Could feedback improve this situation? What is Two-Way feedback all about anyway? Could feedback really help to improve working relationships and productivity? This article draws on some of the research that highlights what's really happening in our workplaces, offers some strategies that have worked for other businesses and leaves you to draw you own conclusions. Feedback just might be worth trying.
What is feedback?

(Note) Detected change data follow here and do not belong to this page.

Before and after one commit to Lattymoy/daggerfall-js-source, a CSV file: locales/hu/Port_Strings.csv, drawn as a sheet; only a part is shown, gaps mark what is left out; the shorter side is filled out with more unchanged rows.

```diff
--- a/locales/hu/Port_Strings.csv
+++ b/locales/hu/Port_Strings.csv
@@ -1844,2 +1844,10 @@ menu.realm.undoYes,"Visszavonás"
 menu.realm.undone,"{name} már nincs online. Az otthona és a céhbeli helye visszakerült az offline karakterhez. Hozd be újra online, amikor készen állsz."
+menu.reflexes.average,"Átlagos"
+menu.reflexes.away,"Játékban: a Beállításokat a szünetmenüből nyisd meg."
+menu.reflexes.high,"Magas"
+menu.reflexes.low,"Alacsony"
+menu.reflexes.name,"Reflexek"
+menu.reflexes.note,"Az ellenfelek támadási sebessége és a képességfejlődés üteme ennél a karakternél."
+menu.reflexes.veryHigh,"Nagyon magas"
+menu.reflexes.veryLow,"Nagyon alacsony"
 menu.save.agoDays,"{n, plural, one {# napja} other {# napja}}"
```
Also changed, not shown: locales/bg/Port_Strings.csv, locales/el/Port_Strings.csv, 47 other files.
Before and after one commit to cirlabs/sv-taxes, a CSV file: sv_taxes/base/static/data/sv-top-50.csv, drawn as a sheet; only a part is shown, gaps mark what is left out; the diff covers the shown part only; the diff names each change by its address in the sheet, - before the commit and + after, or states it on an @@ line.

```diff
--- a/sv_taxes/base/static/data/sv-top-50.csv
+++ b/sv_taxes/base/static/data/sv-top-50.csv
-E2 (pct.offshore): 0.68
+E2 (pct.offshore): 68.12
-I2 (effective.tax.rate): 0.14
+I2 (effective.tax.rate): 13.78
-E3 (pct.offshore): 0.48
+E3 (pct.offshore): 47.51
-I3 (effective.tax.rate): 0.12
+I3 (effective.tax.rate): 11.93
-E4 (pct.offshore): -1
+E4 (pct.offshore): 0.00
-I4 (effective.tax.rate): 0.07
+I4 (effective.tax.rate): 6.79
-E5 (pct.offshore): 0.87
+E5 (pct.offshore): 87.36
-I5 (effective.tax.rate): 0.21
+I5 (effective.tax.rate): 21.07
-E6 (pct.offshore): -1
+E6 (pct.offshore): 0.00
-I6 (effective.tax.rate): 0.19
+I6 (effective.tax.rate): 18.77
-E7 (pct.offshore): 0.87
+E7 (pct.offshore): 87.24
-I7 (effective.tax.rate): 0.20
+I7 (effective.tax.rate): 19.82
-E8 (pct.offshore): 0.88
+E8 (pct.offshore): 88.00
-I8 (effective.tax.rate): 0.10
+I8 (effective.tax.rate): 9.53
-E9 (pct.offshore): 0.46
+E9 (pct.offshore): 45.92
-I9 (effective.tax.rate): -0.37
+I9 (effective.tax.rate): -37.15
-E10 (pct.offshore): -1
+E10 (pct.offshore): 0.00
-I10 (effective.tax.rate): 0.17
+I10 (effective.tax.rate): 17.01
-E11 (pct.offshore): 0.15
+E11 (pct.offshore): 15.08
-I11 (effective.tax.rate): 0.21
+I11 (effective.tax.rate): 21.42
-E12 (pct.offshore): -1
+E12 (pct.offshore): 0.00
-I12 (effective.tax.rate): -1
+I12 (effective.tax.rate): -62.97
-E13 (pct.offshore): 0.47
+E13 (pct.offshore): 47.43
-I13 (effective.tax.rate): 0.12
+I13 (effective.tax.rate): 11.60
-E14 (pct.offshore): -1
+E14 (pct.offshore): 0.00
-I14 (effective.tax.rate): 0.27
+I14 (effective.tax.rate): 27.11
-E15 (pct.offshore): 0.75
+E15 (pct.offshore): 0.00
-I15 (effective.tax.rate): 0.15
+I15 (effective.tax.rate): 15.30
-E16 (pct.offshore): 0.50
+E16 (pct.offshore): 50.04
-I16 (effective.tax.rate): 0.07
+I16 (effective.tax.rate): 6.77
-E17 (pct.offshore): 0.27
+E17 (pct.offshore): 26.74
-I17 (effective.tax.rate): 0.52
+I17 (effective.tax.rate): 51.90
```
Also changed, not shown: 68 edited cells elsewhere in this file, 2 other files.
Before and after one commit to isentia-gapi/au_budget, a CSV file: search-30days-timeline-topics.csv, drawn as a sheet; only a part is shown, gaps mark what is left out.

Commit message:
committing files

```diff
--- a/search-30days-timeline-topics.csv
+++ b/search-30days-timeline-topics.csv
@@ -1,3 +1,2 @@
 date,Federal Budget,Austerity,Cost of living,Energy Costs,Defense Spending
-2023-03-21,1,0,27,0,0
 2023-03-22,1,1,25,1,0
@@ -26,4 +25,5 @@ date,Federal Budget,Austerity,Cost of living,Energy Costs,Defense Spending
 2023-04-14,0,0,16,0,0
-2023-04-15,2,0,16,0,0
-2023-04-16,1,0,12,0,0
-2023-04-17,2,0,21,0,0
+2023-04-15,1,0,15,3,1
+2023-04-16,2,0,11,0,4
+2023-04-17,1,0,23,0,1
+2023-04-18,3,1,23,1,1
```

Giving feedback simply means telling people how they're going at work. Two-Way feedback means also taking feedback – being prepared to listen to what others tell you, without being defensive if it's not good news; listening for ways to improve your own performance and/or the business.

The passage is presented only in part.